Collect every line in the records below that contains the word "Next".

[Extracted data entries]
____________________

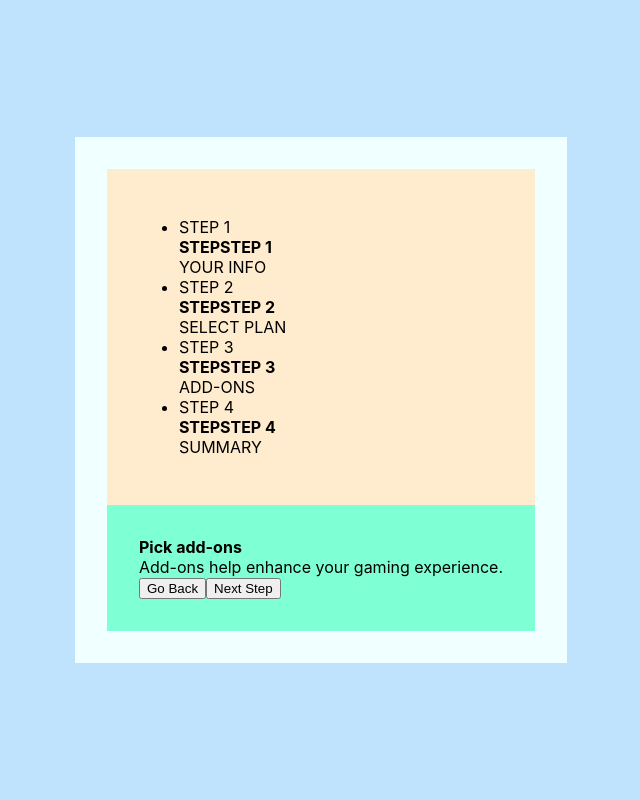
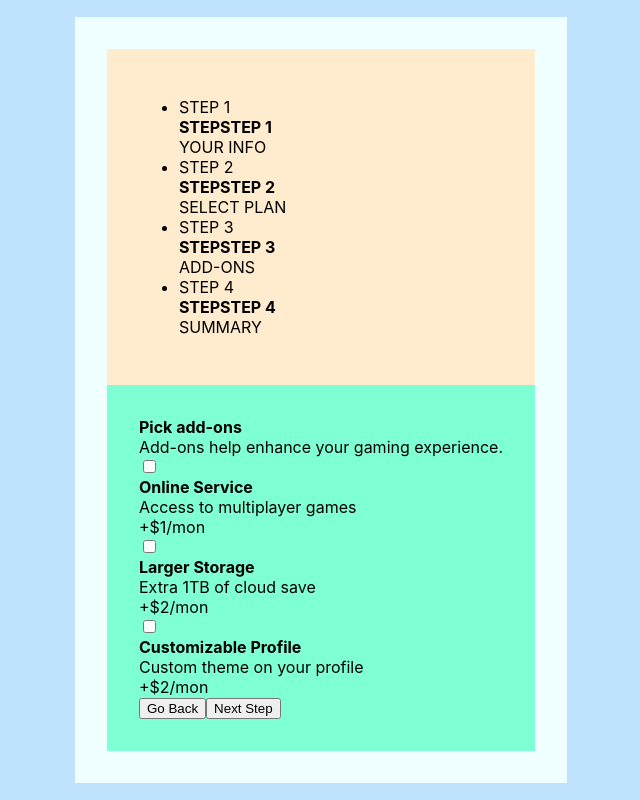
Before and after one commit to mnavai/multistepsform-reactapp, a React (Create React App) app: page /add-ons in a window 1280 px wide. Shown: the whole page, without its empty margins (319-959 px from the left). Built offline with nearby package versions, Linux system fonts and the light colour scheme; the HTML template or start-up script is replaced by a standard one.

Commit message:
add-ons page is done

```diff
--- a/src/components/Checkbox/Checkbox.jsx
+++ b/src/components/Checkbox/Checkbox.jsx
@@ -1,14 +1,16 @@
-
-const Checkbox = () => {
+const Checkbox = ({label,text,price}) => {
     return(
         <div className="checkbox-container">
             <div className="checkbox">
                 <input type="checkbox" id="myCheckbox"></input>
             </div>
-            <hgroup className="label-text">
-
-            </hgroup>
-            <div className="price-tag"></div>
+            <div className="label-text">
+                <h5 className="checkbox-label">{label}</h5>
+                <p className="checkbox-p">{text}</p>
+            </div>
+            <div className="price-tag">
+                <p className="price-tag-p">{price}</p>
+            </div>
         </div>
     );
 }
--- a/src/pages/AddOns.js
+++ b/src/pages/AddOns.js
@@ -2,6 +2,8 @@ import { Link } from "react-router-dom";
 import Button from "../components/Button/Button";
 import Sidebar from "../components/Sidebar/Sidebar";
 import HeadingGroup from "../components/HeadingGroup/HeadingGroup";
+import Checkbox from "../components/Checkbox/Checkbox";
+
 const AddOns = () => {
     return (
         <div className="add-ons">
@@ -9,13 +11,15 @@ const AddOns = () => {
           <main class="main-section">
             <HeadingGroup heading="Pick add-ons" ptag="Add-ons help enhance your gaming experience." />
             <div id="form" className="form-group">
-              <div className="checkbox-group" >
-
-              </div>
-              <div className="buttons">
-              <Link to="/select-plan"><Button type="submit" className="btn-goback">Go Back</Button></Link>
-              <Link to="/summary"><Button type="submit" className="btn">Next Step</Button></Link>
-            </div>
+                <div className="checkbox-group">
+                    <Checkbox label="Online Service" text="Access to multiplayer games" price="+$1/mon" />
+                    <Checkbox label="Larger Storage" text="Extra 1TB of cloud save" price="+$2/mon" />
+                    <Checkbox label="Customizable Profile" text="Custom theme on your profile" price="+$2/mon" />
+                </div>
+                <div className="buttons">
+                    <Link to="/select-plan"><Button type="submit" className="btn-goback">Go Back</Button></Link>
+                    <Link to="/summary"><Button type="submit" className="btn">Next Step</Button></Link>
+                </div>
             </div>
           </main>
         </div>
```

____________________

▸ **YOUR SOLUTION**
-              <Link to="/summary"><Button type="submit" className="btn">Next Step</Button></Link>
+                    <Link to="/summary"><Button type="submit" className="btn">Next Step</Button></Link>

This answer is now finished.